"The limit of * * * liability * * * shall be * * * subject to all the terms of this policy having reference thereto. * * * The company will pay for loss * * * caused by * * * theft, larceny, robbery or pilferage * * *. Exclusions: This supplement does not apply * * * to a loss resulting from or occurring after the insured's voluntarily parting with title or possession of any automobile, if induced to do so by any fraudulent scheme, trick, device or false pretense, or from embezzlement, conversion, secretion, theft, larceny, robbery or pilferage committed by any person entrusted by the insured with custody or possession of the automobile * * *."

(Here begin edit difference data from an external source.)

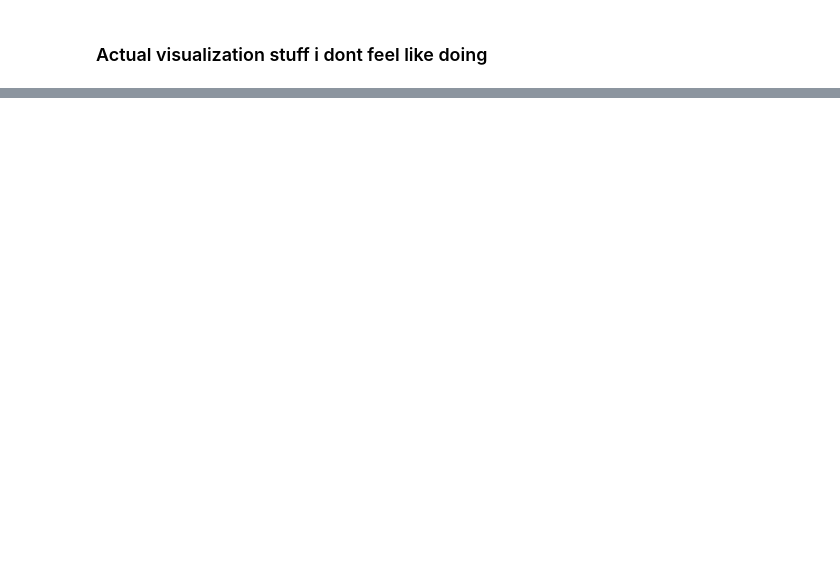
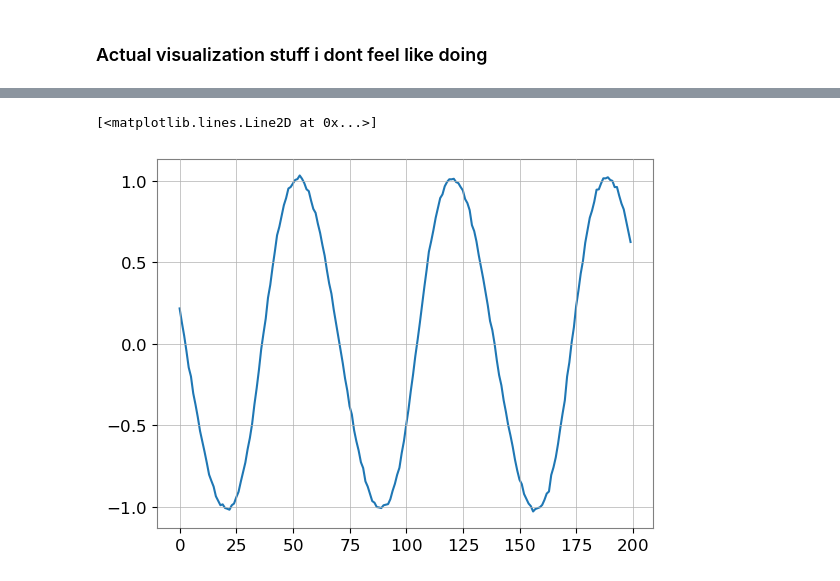
Before and after one commit to LemonCut/DeepClean-LIGO, a Jupyter notebook: notebooks/inference.ipynb, the cells around one changed output, grey strips where cells are left out. Cells and saved outputs as stored; diff of their text form; code cells hidden in the pictures; blank space fills up the shorter version.

```diff
--- a/notebooks/inference.ipynb
+++ b/notebooks/inference.ipynb
@@ -149,0 +217,5 @@ visualize_data(dataTS)
+# %%
+k = 100
+# %% [output]
+[<matplotlib.lines.Line2D at 0x...>]
+[figure, added]
```
Also changed, not shown: parts of 7 cells of this notebook, 8 other files.
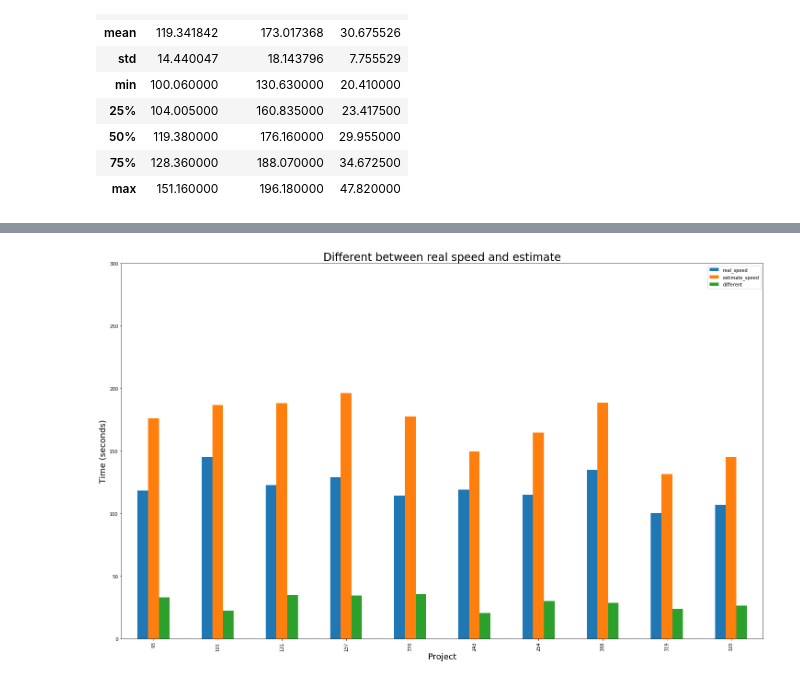
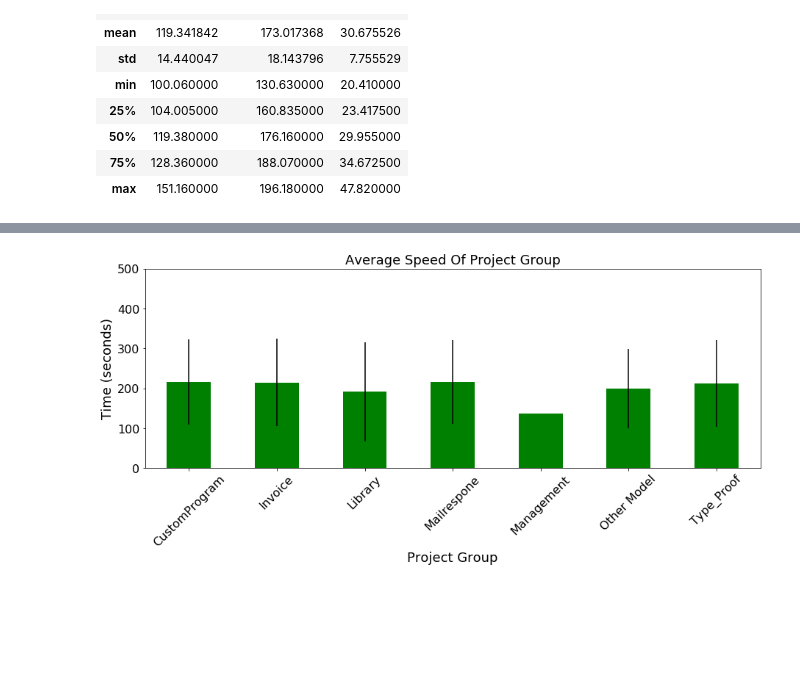
Before and after one commit to latumi231286/datascience-project_speed, a Jupyter notebook: Project_Speed.ipynb, the cells around one changed output, grey strips where cells are left out. Saved outputs shown, nothing was run; the diff lists cells and outputs as text; code cells hidden in the pictures; blank space fills up the shorter version.

```diff
--- a/Project_Speed.ipynb
+++ b/Project_Speed.ipynb
@@ -19,5 +9,6 @@ Project_Speed_Data.csv
 # %%
-d=pd.read_csv(rootFolder + "Project_Speed_Data.csv")
+d= pd.read_csv(rootFolder + "Project_Speed_Data.csv")
+d.sort_values(['project_type', 'project_name'], ascending=[False, True], inplace=True)
 d.head()
 # %% [output]
 |  | project_id | project_name | project_type | form_name | step | real_speed | estimate_speed | different |
@@ -67,3 +58,9 @@ analysis_data.describe()
 | 50% | 119.380000 | 176.160000 | 29.955000 |
 | 75% | 128.360000 | 188.070000 | 34.672500 |
 | max | 151.160000 | 196.180000 | 47.820000 |
+# %%
+byfighter = d.groupby(by="project_type")
+print(byfighter)
+avg_time = byfighter.mean();
+print("AVG");
+print(avg_time);
@@ -69,0 +79,4 @@ analysis_data.describe()
+# %%
+std = byfighter.std();
+print("STD");
+print(std);
@@ -70,8 +108,8 @@ analysis_data.describe()
 # %%
-p = analysis_data[:10].plot(kind="bar", figsize=(25,15));
-p.set_title("Different between real speed and estimate", fontsize=24);
-p.set_xlabel("Project", fontsize=18);
+p = avg_time['real_speed'].plot(figsize=(15,5),legend=False,kind="bar",rot=45,color="green",fontsize=16,yerr=std);
+p.set_title("Average Speed Of Project Group", fontsize=18);
+p.set_xlabel("Project Group", fontsize=18);
 p.set_ylabel("Time (seconds)", fontsize=18);
-p.set_ylim(0,300);
+p.set_ylim(0,500);
 # %% [output]
-[figure, old version]
+[figure, new version]
```
Also changed, not shown: parts of 7 cells of this notebook.
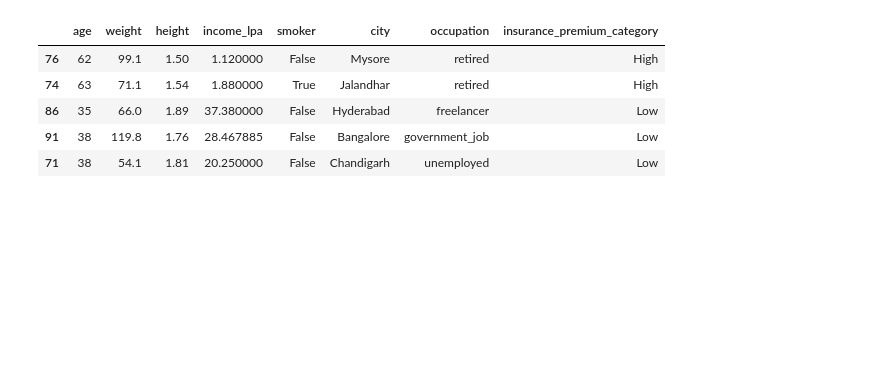
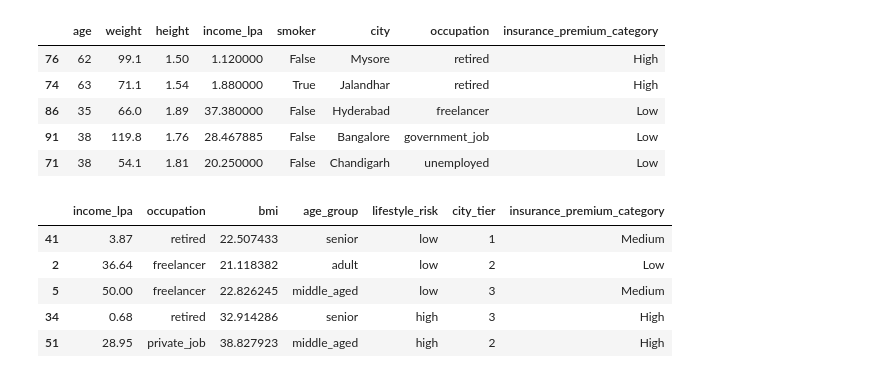
Before and after one commit to Sarthak-Rajvaidya/Ml-Model-Fastapi, a Jupyter notebook: ML_Model_with_fastapi.ipynb, the cells around one changed output. Cells and saved outputs as stored; diff of their text form; code cells hidden in the pictures; blank space fills up the shorter version.

```diff
--- a/ML_Model_with_fastapi.ipynb
+++ b/ML_Model_with_fastapi.ipynb
@@ -69,0 +72,10 @@ def city_tier(city):
+# %%
+
+df_feat.drop(columns=['age', 'weight', 'height', 'smoker', 'city'])[['income_lpa', 'occupation', 'bmi', 'age_group', 'lifestyle_risk', 'city_tier', 'insurance_premium_category']].sample(5)
+# %% [output]
+|  | income_lpa | occupation | bmi | age_group | lifestyle_risk | city_tier | insurance_premium_category |
+| 41 | 3.87 | retired | 22.507433 | senior | low | 1 | Medium |
+| 2 | 36.64 | freelancer | 21.118382 | adult | low | 2 | Low |
+| 5 | 50.00 | freelancer | 22.826245 | middle_aged | low | 3 | Medium |
+| 34 | 0.68 | retired | 32.914286 | senior | high | 3 | High |
+| 51 | 28.95 | private_job | 38.827923 | middle_aged | high | 2 | High |
```
Also changed, not shown: parts of 3 cells of this notebook.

An interpretation of an insurance contract should satisfy reasonable expectations of the insured at the time of the contract. If a contract prepared by the insurer is reasonably open to different interpretations, one favorable to the insurer and one advantageous to the insured, the one favorable to the insured will be adopted. Kent v. Dairyland Mut. Ins. Co., 177 Neb. 709, 131 N.W.2d 146.

Plaintiffs argue that the exclusionary clause in the supplement does not restrict the theft coverage in the common form. The exclusion is indeed literally limited to the supplement. It is clear, however, that the common form was not designed for automobile dealers, and the typewritten "See Form" invited attention to the supplement. Although the verbiage is not a model of clarity, it falls far short of a lure or trap for an unwary businessman. The substance of the exclusion is frequently found in dealer policies. In the light of the whole contract, recovery by plaintiffs would be a windfall. The loss was not within the risks assumed. See, Boyd v. Travelers Fire Ins. Co., 147 Neb. 237, 22 N.W.2d 700; Nelson v. Pennsylvania Fire Ins. Co., 154 Neb. 199, 47 N.W.2d 432.

The judgment is affirmed.